This law makes it illegal for any employer to fire, threaten to fire, or otherwise punish their employee for complying with a subpoena. This law is a great protection for victims of domestic violence in criminal cases who are being forced by their employer to choose between testifying against their abuser or keeping their job.
New Domestic Violence Offense: Electronic Tracking of Motor Vehicles
S2596 Goodwin / H7002 Mattiello
This law makes it a misdemeanor to "knowingly install, conceal, or otherwise place or use an electronic tracking device in or on a motor vehicle without the consent of the operator and all occupants of the vehicle for the purpose of monitoring or following the operator, occupant or occupants of the vehicle." This offense was also added to the Domestic Violence Prevention Act, the section of Rhode Island General Laws that defines domestic violence crimes, and can be charged as such if the offense is committed against an intimate partner or adult family member.
Increased Crime Victim Compensation
S2760 Gallo / H7533 Blazejewski
This legislation raises the maximum amount of financial compensation that victims of crime can receive for relocation expenses through the Rhode Island Crime Victim Compensation Program from $2,500 to $5,000.
Utility Protections on Restraining Orders
This law prohibits individuals served with domestic violence restraining orders from terminating or disrupting utility service without prior court approval.
Good News in the Budget...
In addition, the budget for the upcoming year contains positive steps forward for survivors of domestic violence, their families, and our communities, including an expansion of the Earned Income Tax Credit (a very important support for financial stability for survivors) and the approval of a $50 million affordable housing bond to be placed on the November ballot.
STEPS FOR NEXT YEAR
Unfortunately, these important victim safety issues were not successfully addressed before the General Assembly recessed for the year:
Prohibiting Gun Possession by Convicted Domestic Violence Offenders
Legislation that would have closed the loopholes in state and federal law that currently leave many convicted domestic violence offenders in Rhode Island with the ability to legally purchase and own guns was proposed but never made it to a vote.
Dangerousness Screening for People Arrested for Domestic Violence
This important addition to how domestic violence cases are handled in our state would have given judges essential information on the history of violence and pattern of escalation in domestic violence cases. While the legislation was passed by the Senate, it did not receive a vote in the House before the session ended.
Unauthorized Dissemination of Indecent Material (aka "Revenge P*rn")
Bills that would have established this new criminal offense were passed by the General Assembly but have been vetoed by the Governor on the grounds that the legislation was unconstitutionally broad.
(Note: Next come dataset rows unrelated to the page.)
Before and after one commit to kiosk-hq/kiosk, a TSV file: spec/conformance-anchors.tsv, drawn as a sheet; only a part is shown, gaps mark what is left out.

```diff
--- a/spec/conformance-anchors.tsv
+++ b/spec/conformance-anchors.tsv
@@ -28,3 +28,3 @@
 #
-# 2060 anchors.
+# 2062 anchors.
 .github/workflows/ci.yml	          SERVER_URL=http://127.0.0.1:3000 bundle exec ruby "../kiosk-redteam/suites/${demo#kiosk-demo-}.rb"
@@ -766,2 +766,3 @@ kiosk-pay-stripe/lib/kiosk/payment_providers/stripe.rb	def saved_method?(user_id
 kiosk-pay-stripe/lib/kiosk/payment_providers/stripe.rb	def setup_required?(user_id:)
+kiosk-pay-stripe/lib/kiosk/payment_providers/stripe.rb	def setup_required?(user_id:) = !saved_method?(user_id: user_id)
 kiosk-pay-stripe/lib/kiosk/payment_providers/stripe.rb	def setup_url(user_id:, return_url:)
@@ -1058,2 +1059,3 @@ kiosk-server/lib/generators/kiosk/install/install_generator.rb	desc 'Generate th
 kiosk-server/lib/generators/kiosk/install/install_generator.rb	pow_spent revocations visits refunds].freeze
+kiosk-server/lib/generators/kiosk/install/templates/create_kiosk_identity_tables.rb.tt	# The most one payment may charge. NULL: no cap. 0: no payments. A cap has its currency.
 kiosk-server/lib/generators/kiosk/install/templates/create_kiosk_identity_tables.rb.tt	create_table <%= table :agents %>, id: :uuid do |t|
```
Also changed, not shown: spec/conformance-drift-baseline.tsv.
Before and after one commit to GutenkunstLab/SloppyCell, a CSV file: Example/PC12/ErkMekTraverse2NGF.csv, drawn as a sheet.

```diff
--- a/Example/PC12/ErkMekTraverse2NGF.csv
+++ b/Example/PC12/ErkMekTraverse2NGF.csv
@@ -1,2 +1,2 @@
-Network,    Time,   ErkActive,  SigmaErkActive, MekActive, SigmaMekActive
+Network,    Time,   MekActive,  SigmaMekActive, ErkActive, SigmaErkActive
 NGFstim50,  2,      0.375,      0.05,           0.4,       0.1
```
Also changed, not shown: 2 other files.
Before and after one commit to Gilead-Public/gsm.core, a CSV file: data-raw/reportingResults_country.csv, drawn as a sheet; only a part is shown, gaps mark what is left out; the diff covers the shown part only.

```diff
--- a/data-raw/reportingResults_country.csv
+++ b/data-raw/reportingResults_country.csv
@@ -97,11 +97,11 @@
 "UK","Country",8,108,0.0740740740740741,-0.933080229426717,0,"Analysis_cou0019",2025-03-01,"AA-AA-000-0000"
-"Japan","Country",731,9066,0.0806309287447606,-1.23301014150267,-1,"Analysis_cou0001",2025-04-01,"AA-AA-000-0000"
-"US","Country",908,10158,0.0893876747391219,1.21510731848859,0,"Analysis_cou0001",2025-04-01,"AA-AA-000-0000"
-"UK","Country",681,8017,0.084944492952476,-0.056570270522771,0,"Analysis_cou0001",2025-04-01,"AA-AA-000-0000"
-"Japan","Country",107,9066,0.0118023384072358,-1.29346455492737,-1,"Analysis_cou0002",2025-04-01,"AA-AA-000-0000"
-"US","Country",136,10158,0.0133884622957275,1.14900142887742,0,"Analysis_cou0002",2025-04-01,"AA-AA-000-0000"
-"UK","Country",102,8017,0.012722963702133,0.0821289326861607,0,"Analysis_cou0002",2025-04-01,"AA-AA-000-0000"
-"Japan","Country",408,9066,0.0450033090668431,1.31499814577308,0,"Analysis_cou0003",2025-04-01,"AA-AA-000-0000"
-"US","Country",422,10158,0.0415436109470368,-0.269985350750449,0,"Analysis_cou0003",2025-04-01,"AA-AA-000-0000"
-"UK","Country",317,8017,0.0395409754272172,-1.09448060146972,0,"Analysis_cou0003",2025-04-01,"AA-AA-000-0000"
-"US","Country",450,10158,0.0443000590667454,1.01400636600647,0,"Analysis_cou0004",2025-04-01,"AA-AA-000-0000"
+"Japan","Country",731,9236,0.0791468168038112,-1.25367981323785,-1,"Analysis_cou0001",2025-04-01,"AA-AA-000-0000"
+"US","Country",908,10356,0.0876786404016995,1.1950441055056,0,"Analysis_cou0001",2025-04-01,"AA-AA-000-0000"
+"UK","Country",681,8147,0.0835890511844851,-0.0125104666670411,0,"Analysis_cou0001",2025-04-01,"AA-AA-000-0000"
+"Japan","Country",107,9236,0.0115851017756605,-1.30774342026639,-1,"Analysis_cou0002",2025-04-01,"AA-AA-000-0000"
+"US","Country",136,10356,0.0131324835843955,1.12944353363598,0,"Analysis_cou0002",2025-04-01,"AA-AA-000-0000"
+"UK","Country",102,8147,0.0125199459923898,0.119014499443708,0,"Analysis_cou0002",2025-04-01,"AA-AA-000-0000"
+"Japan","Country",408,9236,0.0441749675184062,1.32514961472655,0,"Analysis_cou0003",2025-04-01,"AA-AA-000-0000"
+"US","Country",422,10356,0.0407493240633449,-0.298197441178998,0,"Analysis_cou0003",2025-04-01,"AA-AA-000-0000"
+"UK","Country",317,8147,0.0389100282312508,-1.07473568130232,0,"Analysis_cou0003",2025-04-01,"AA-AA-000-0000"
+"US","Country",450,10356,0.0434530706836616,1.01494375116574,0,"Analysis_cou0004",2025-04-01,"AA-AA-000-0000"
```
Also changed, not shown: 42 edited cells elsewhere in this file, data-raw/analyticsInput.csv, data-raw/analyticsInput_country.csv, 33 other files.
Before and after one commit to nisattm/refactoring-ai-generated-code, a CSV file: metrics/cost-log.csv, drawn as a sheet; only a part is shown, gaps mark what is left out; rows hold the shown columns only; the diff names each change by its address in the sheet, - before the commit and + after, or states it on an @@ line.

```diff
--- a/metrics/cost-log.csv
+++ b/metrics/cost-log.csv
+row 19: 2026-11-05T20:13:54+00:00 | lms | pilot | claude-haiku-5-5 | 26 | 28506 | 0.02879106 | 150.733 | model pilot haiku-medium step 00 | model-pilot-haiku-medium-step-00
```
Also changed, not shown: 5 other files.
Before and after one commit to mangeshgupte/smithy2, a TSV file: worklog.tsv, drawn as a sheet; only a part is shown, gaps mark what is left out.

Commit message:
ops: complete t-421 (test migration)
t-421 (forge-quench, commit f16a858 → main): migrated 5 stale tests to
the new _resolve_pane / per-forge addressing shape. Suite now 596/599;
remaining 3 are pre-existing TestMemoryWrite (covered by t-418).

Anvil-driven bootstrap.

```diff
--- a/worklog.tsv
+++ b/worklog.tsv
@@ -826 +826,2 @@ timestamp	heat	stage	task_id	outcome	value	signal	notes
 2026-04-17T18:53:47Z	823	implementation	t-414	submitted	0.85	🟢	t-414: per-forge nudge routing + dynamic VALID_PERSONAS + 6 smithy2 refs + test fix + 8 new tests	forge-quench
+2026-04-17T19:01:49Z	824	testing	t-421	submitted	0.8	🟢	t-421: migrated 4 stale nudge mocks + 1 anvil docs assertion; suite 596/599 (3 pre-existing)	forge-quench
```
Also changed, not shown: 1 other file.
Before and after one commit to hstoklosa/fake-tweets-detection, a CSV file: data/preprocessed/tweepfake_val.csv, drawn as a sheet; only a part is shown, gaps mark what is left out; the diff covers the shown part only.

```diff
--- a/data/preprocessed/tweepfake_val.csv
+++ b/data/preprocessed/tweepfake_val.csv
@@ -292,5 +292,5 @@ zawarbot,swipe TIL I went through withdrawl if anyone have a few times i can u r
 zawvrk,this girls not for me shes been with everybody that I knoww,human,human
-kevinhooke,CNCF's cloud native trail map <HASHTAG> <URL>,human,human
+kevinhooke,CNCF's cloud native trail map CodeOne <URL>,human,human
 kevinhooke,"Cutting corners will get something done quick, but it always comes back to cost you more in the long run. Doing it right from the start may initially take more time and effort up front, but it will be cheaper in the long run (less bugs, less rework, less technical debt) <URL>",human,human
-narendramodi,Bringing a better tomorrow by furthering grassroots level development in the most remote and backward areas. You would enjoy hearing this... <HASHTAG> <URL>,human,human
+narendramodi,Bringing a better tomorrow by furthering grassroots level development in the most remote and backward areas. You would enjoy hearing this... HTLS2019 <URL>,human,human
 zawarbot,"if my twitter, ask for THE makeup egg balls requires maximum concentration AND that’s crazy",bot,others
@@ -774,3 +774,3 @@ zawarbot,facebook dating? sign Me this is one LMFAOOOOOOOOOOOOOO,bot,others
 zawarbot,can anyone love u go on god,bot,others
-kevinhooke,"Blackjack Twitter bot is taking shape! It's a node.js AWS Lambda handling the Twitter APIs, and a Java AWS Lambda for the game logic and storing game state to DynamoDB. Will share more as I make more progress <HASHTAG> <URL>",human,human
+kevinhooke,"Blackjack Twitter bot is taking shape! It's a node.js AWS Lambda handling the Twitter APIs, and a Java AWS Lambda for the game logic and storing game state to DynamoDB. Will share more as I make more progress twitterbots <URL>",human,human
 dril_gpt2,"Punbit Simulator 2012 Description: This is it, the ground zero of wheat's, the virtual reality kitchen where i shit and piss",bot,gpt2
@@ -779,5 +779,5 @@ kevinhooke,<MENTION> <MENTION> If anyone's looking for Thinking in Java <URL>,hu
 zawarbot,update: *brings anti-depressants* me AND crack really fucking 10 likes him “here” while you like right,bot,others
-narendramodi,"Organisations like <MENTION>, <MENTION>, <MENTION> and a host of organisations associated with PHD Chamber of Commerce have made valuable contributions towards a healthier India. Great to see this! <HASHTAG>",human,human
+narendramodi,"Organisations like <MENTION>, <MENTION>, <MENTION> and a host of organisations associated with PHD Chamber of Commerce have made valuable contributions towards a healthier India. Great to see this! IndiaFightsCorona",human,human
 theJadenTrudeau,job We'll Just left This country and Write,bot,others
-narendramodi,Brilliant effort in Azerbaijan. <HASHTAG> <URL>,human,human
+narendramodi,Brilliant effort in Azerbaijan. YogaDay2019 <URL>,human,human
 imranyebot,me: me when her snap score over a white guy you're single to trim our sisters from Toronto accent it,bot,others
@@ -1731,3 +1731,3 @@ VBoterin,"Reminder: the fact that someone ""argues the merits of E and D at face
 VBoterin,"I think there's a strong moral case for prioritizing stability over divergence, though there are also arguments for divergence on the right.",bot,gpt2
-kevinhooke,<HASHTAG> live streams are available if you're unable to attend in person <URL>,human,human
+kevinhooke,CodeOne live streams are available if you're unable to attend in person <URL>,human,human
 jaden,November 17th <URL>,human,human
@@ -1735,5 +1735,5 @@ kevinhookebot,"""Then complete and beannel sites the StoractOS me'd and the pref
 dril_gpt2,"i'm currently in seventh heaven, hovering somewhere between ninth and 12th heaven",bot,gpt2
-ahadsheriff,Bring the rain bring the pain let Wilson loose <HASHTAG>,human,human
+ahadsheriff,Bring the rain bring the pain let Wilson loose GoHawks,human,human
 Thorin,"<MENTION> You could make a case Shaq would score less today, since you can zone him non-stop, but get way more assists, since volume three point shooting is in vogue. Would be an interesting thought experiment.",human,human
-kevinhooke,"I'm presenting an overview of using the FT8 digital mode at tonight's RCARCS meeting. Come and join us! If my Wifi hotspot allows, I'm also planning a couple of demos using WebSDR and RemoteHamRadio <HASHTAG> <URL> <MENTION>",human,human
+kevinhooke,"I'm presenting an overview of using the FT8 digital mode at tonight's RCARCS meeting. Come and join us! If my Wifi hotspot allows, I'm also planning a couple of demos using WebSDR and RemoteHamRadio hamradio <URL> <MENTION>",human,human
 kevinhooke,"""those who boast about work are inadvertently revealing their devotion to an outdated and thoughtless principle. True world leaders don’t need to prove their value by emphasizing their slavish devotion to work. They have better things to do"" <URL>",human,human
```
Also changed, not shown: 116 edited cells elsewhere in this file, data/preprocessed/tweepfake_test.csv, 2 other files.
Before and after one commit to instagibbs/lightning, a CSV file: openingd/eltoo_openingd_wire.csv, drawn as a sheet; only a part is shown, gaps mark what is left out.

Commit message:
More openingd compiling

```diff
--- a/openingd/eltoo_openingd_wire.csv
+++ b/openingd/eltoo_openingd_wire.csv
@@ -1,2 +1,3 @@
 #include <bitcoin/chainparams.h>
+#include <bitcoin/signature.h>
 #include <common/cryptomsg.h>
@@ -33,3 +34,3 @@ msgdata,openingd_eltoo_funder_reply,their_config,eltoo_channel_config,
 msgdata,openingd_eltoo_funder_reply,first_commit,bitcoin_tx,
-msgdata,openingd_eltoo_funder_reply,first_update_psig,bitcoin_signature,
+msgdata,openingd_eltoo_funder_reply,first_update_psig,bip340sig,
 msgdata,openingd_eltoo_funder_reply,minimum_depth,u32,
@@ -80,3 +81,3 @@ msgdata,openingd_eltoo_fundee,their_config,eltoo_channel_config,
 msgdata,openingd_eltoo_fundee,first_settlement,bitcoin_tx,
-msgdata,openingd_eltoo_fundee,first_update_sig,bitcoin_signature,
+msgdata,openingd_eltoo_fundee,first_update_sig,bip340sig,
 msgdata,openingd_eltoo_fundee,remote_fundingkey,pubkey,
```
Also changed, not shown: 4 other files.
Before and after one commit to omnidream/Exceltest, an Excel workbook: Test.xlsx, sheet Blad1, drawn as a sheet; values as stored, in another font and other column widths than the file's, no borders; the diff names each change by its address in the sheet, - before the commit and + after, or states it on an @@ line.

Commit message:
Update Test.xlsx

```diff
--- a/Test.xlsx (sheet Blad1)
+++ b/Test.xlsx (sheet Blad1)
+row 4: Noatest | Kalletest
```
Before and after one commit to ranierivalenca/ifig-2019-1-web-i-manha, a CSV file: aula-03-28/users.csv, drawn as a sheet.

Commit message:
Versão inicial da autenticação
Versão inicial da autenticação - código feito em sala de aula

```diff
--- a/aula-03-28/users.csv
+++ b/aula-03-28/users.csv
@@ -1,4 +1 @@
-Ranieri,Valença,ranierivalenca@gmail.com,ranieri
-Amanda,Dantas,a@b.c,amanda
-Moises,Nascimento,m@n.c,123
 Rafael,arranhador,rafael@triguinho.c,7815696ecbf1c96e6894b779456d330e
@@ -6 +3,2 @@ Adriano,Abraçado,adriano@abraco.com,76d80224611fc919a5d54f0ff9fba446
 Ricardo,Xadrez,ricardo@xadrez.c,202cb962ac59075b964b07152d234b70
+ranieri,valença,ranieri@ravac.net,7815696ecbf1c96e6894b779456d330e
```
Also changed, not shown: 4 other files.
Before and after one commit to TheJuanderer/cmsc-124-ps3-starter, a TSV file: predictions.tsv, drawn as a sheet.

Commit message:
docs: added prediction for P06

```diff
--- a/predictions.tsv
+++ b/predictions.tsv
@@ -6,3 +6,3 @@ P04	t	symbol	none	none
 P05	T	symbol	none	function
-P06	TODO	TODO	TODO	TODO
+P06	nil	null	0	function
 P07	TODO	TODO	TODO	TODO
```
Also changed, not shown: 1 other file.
The RICADV will be talking to the bill sponsors, Attorney General, and Governor's office in the coming months to urge swift passage of robust legislation to address this crime that is affecting a growing number of domestic violence victims in Rhode Island.